Many of the parrots we see at rescues and sanctuaries have plucking problems. What's even worse is the many calls we get from people who no longer want their pets because they no longer are “attractive”. Feather plucking is a tough habit to break once it starts. It's like smoking or eating chocolate – very difficult to stop. The good news is, feather plucking rarely leads to self mutilation, a condition where a bird rips his own skin open. This post looks at what feather plucking is, why it happens, and what you can do to help your feather plucking friend.
What is feather plucking?
Note there are also huge differences between preening, molting, and feather plucking. Birds spend a certain amount of time every day smoothing out their feathers to make them look and feel nice. This is normal. Parrots go through molting periods, where extra feathers come out, including down feathers, to make way for new growth. This typically is seasonal in the wild, but for captive parrots in a controlled temperature environment, it often happens more frequently.
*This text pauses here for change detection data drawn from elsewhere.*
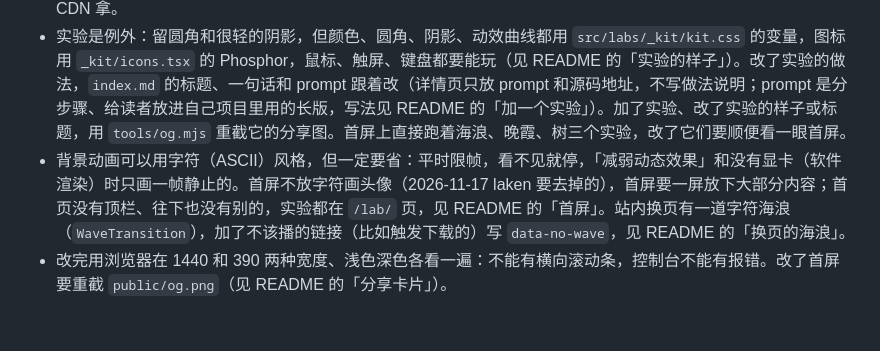
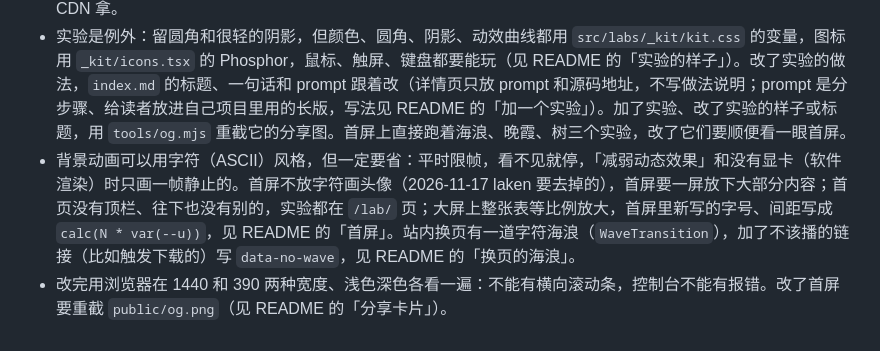
Before and after one commit to oopserian/oopserian.github.io, a Markdown page: CLAUDE.md, the part around the change. Drawn GitHub-style.

```diff
--- a/CLAUDE.md
+++ b/CLAUDE.md
@@ -16,5 +16,5 @@ Erian（laken）的个人网站 eooo.me，Astro 生成的纯静态页面，发
 - `global.css` 里网站的样式不在层里，优先级比 Tailwind 高，所以不写 `p`、`button` 这种裸标签的规则，会盖掉实验里的类名。
 - 直角、1px 细线、不用阴影，强调色只有一个钴蓝，值在 `global.css` 开头。字体、图标都放在仓库里，不从 CDN 拿。
 - 实验是例外：留圆角和很轻的阴影，但颜色、圆角、阴影、动效曲线都用 `src/labs/_kit/kit.css` 的变量，图标用 `_kit/icons.tsx` 的 Phosphor，鼠标、触屏、键盘都要能玩（见 README 的「实验的样子」）。改了实验的做法，`index.md` 的标题、一句话和 prompt 跟着改（详情页只放 prompt 和源码地址，不写做法说明；prompt 是分步骤、给读者放进自己项目里用的长版，写法见 README 的「加一个实验」）。加了实验、改了实验的样子或标题，用 `tools/og.mjs` 重截它的分享图。首屏上直接跑着海浪、晚霞、树三个实验，改了它们要顺便看一眼首屏。
-- 背景动画可以用字符（ASCII）风格，但一定要省：平时限帧，看不见就停，「减弱动态效果」和没有显卡（软件渲染）时只画一帧静止的。首屏不放字符画头像（2026-11-17 laken 要去掉的），首屏要一屏放下大部分内容；首页没有顶栏、往下也没有别的，实验都在 `/lab/` 页，见 README 的「首屏」。站内换页有一道字符海浪（`WaveTransition`），加了不该播的链接（比如触发下载的）写 `data-no-wave`，见 README 的「换页的海浪」。
+- 背景动画可以用字符（ASCII）风格，但一定要省：平时限帧，看不见就停，「减弱动态效果」和没有显卡（软件渲染）时只画一帧静止的。首屏不放字符画头像（2026-11-17 laken 要去掉的），首屏要一屏放下大部分内容；首页没有顶栏、往下也没有别的，实验都在 `/lab/` 页；大屏上整张表等比例放大，首屏里新写的字号、间距写成 `calc(N * var(--u))`，见 README 的「首屏」。站内换页有一道字符海浪（`WaveTransition`），加了不该播的链接（比如触发下载的）写 `data-no-wave`，见 README 的「换页的海浪」。
 - 改完用浏览器在 1440 和 390 两种宽度、浅色深色各看一遍：不能有横向滚动条，控制台不能有报错。改了首屏要重截 `public/og.png`（见 README 的「分享卡片」）。
```
Also changed, not shown: README.md (+3 -2 lines), docs/home.png, public/og.png, 1 other file.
Feather plucking is the ripping out, or breaking of, or fraying of feathers, a behavior that only exists in captive parrots.